Pick each line containing "activeOptions" out of the records.

++++ THE INPUT ++++

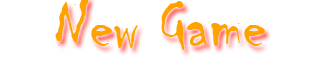
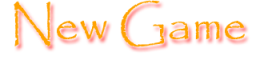
nuove immagini menu

diff --git a/trunk/src/game/common/ImagesContainer.java b/trunk/src/game/common/ImagesContainer.java
@@ -107,7 +107,7 @@ public class ImagesContainer {
 		// scale all image respect screen size
 		for(int i=0; i<menuImagesFolders.size(); i++){
 			Image img = Toolkit.getDefaultToolkit().getImage( menuImagesFolders.get(i) );
-			img = img.getScaledInstance(screenSize.width/3, screenSize.height/10, Image.SCALE_SMOOTH);
+			img = img.getScaledInstance(screenSize.width/4, screenSize.height/11, Image.SCALE_SMOOTH);
 			menuImagesContainer.add(img);
 		}
 	}
@@ -127,7 +127,7 @@ public class ImagesContainer {
 		// Scale every image respect screen size
 		for(int i=0; i<inGameMenuImagesFolder.size(); i++){
 			Image img = Toolkit.getDefaultToolkit().getImage( inGameMenuImagesFolder.get(i) );
-			img = img.getScaledInstance(screenSize.width/3, screenSize.height/10, Image.SCALE_SMOOTH);
+			img = img.getScaledInstance(screenSize.width/4, screenSize.height/11, Image.SCALE_SMOOTH);
 			inGameMenuImagesContainer_no_fullscreen.add( img );
 		}
 	}
@@ -151,8 +151,8 @@ public class ImagesContainer {
 		// Scale every image respect screen size
 		for(int i=0; i<inGameMenuImagesFolder.size(); i++){
 			Image img = Toolkit.getDefaultToolkit().getImage( inGameMenuImagesFolder.get(i) );
-			img = img.getScaledInstance(screenSizeFullscreen.width/3, 
-					screenSizeFullscreen.height/10, Image.SCALE_FAST);
+			img = img.getScaledInstance(screenSizeFullscreen.width/4, 
+					screenSizeFullscreen.height/11, Image.SCALE_FAST);
 			inGameMenuImagesContainer_with_fullscreen.add( img );
 		}
 	}
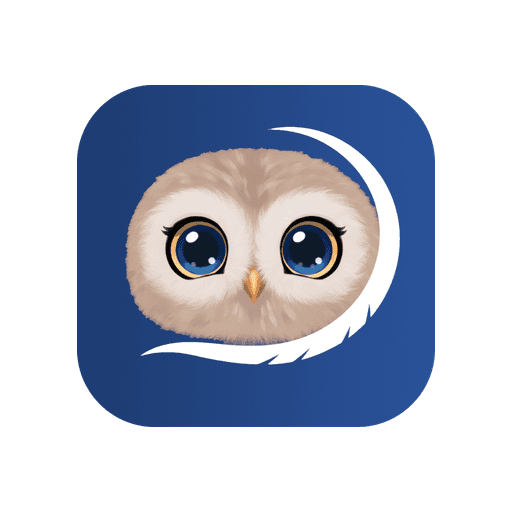
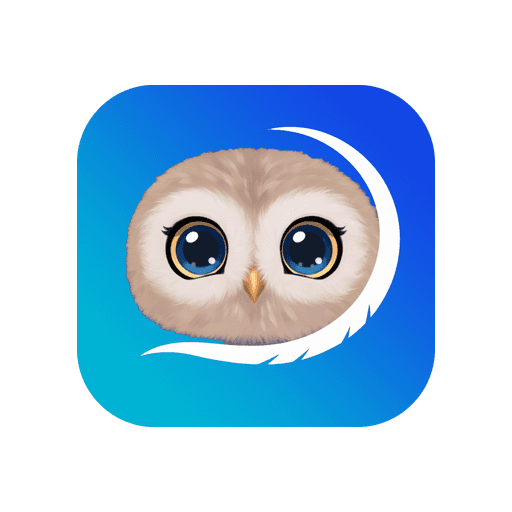
Design header

diff --git a/apps/app/src/index.css b/apps/app/src/index.css
@@ -6,73 +6,71 @@
 @custom-variant dark (&:is(.dark *));
 
 :root {
+  --radius: 0.65rem;
   --background: oklch(1 0 0);
-  --foreground: oklch(0.145 0 0);
+  --foreground: oklch(0.141 0.005 285.823);
   --card: oklch(1 0 0);
-  --card-foreground: oklch(0.145 0 0);
+  --card-foreground: oklch(0.141 0.005 285.823);
   --popover: oklch(1 0 0);
-  --popover-foreground: oklch(0.145 0 0);
-  --primary: oklch(0.205 0 0);
-  --primary-foreground: oklch(0.985 0 0);
-  --secondary: oklch(0.97 0 0);
-  --secondary-foreground: oklch(0.205 0 0);
-  --muted: oklch(0.97 0 0);
-  --muted-foreground: oklch(0.556 0 0);
-  --accent: oklch(0.97 0 0);
-  --accent-foreground: oklch(0.205 0 0);
+  --popover-foreground: oklch(0.141 0.005 285.823);
+  --primary: oklch(0.488 0.243 264.376);
+  --primary-foreground: oklch(0.97 0.014 254.604);
+  --secondary: oklch(0.967 0.001 286.375);
+  --secondary-foreground: oklch(0.21 0.006 285.885);
+  --muted: oklch(0.967 0.001 286.375);
+  --muted-foreground: oklch(0.552 0.016 285.938);
+  --accent: oklch(0.967 0.001 286.375);
+  --accent-foreground: oklch(0.21 0.006 285.885);
   --destructive: oklch(0.577 0.245 27.325);
-  --destructive-foreground: oklch(0.577 0.245 27.325);
-  --border: oklch(0.922 0 0);
-  --input: oklch(0.922 0 0);
+  --border: oklch(0.92 0.004 286.32);
+  --input: oklch(0.92 0.004 286.32);
   --ring: oklch(0.708 0 0);
-  --chart-1: oklch(0.646 0.222 41.116);
-  --chart-2: oklch(0.6 0.118 184.704);
-  --chart-3: oklch(0.398 0.07 227.392);
-  --chart-4: oklch(0.828 0.189 84.429);
-  --chart-5: oklch(0.769 0.188 70.08);
-  --radius: 0.625rem;
+  --chart-1: oklch(0.809 0.105 251.813);
+  --chart-2: oklch(0.623 0.214 259.815);
+  --chart-3: oklch(0.546 0.245 262.881);
+  --chart-4: oklch(0.488 0.243 264.376);
+  --chart-5: oklch(0.424 0.199 265.638);
   --sidebar: oklch(0.985 0 0);
-  --sidebar-foreground: oklch(0.145 0 0);
-  --sidebar-primary: oklch(0.205 0 0);
-  --sidebar-primary-foreground: oklch(0.985 0 0);
-  --sidebar-accent: oklch(0.97 0 0);
-  --sidebar-accent-foreground: oklch(0.205 0 0);
-  --sidebar-border: oklch(0.922 0 0);
+  --sidebar-foreground: oklch(0.141 0.005 285.823);
+  --sidebar-primary: oklch(0.546 0.245 262.881);
+  --sidebar-primary-foreground: oklch(0.97 0.014 254.604);
+  --sidebar-accent: oklch(0.967 0.001 286.375);
+  --sidebar-accent-foreground: oklch(0.21 0.006 285.885);
+  --sidebar-border: oklch(0.92 0.004 286.32);
   --sidebar-ring: oklch(0.708 0 0);
 }
 
 .dark {
-  --background: oklch(0.145 0 0);
+  --background: oklch(0.141 0.005 285.823);
   --foreground: oklch(0.985 0 0);
-  --card: oklch(0.145 0 0);
+  --card: oklch(0.21 0.006 285.885);
   --card-foreground: oklch(0.985 0 0);
-  --popover: oklch(0.145 0 0);
+  --popover: oklch(0.21 0.006 285.885);
   --popover-foreground: oklch(0.985 0 0);
-  --primary: oklch(0.985 0 0);
-  --primary-foreground: oklch(0.205 0 0);
-  --secondary: oklch(0.269 0 0);
+  --primary: oklch(0.488 0.243 264.376);
+  --primary-foreground: oklch(0.97 0.014 254.604);
+  --secondary: oklch(0.274 0.006 286.033);
   --secondary-foreground: oklch(0.985 0 0);
-  --muted: oklch(0.269 0 0);
-  --muted-foreground: oklch(0.708 0 0);
-  --accent: oklch(0.269 0 0);
+  --muted: oklch(0.274 0.006 286.033);
+  --muted-foreground: oklch(0.705 0.015 286.067);
+  --accent: oklch(0.274 0.006 286.033);
   --accent-foreground: oklch(0.985 0 0);
-  --destructive: oklch(0.396 0.141 25.723);
-  --destructive-foreground: oklch(0.637 0.237 25.331);
-  --border: oklch(0.269 0 0);
-  --input: oklch(0.269 0 0);
-  --ring: oklch(0.439 0 0);
-  --chart-1: oklch(0.488 0.243 264.376);
-  --chart-2: oklch(0.696 0.17 162.48);
-  --chart-3: oklch(0.769 0.188 70.08);
-  --chart-4: oklch(0.627 0.265 303.9);
-  --chart-5: oklch(0.645 0.246 16.439);
-  --sidebar: oklch(0.205 0 0);
+  --destructive: oklch(0.704 0.191 22.216);
+  --border: oklch(1 0 0 / 10%);
+  --input: oklch(1 0 0 / 15%);
+  --ring: oklch(0.556 0 0);
+  --chart-1: oklch(0.809 0.105 251.813);
+  --chart-2: oklch(0.623 0.214 259.815);
+  --chart-3: oklch(0.546 0.245 262.881);
+  --chart-4: oklch(0.488 0.243 264.376);
+  --chart-5: oklch(0.424 0.199 265.638);
+  --sidebar: oklch(0.21 0.006 285.885);
   --sidebar-foreground: oklch(0.985 0 0);
-  --sidebar-primary: oklch(0.488 0.243 264.376);
-  --sidebar-primary-foreground: oklch(0.985 0 0);
-  --sidebar-accent: oklch(0.269 0 0);
+  --sidebar-primary: oklch(0.623 0.214 259.815);
+  --sidebar-primary-foreground: oklch(0.97 0.014 254.604);
+  --sidebar-accent: oklch(0.274 0.006 286.033);
   --sidebar-accent-foreground: oklch(0.985 0 0);
-  --sidebar-border: oklch(0.269 0 0);
+  --sidebar-border: oklch(1 0 0 / 10%);
   --sidebar-ring: oklch(0.439 0 0);
 }
 

diff --git a/apps/app/src/routes/__root.tsx b/apps/app/src/routes/__root.tsx
@@ -1,5 +1,7 @@
 import { Link, Outlet, createRootRoute } from '@tanstack/react-router'
 import { TanStackRouterDevtools } from '@tanstack/react-router-devtools'
+import { Plus } from 'lucide-react'
+import { Button } from '@/components/ui/button'
 
 export const Route = createRootRoute({
   component: RootComponent,
@@ -8,28 +10,46 @@ export const Route = createRootRoute({
 function RootComponent() {
   return (
     <>
-      <header className="bg-accent py-3 px-6 flex items-center space-between">
-        <h1 className="text-primary text-lg font-semibold flex-1">
-          AutoGrader
+      <header className="bg-primary py-3 px-6 flex items-center space-between">
+        <img
+          src="/logo-round.png"
+          alt="Logo"
+          className="h-14 w-14 rounded-full mr-2 border-2 border-white"
+        />
+        <h1 className="text-primary-foreground text-lg font-semibold flex-1">
+          Owligent
         </h1>
-        <nav className="p-2 flex gap-2">
-          <Link
-            to="/"
-            activeProps={{
-              className: 'font-bold',
-            }}
-            activeOptions={{ exact: true }}
+        <nav className="text-primary-foreground p-2 flex gap-4 items-center">
+          <Button
+            asChild
+            variant="link"
+            className="text-primary-foreground hover:text-primary-foreground"
           >
-            Assessments
-          </Link>{' '}
-          <Link
-            to="/assessments/new"
-            activeProps={{
-              className: 'font-bold',
-            }}
+            <Link
+              to="/"
+              activeProps={{
+                className: 'font-bold',
+              }}
+              activeOptions={{ exact: true }}
+            >
+              Assessments
+            </Link>
+          </Button>
+          <Button
+            asChild
+            variant="secondary"
+            className="border-white border bg-transparent hover:bg-blue-800 text-primary-foreground hover:text-primary-foreground"
           >
-            New Assessment
-          </Link>
+            <Link
+              to="/assessments/new"
+              activeProps={{
+                className: 'font-bold',
+              }}
+            >
+              <Plus aria-hidden="true" />
+              New Assessment
+            </Link>
+          </Button>
         </nav>
       </header>
       <main className="py-8 px-6">

diff --git a/apps/app/index.html b/apps/app/index.html
@@ -1,5 +1,5 @@
 <!doctype html>
-<html lang="en">
+<html lang="en" class="bg-white" style="min-height: 100%">
   <head>
     <meta charset="UTF-8" />
     <link rel="icon" type="image/svg+xml" href="/vite.svg" />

++++

**RESPONSE TO THIS EXERCISE**
-            activeOptions={{ exact: true }}
+              activeOptions={{ exact: true }}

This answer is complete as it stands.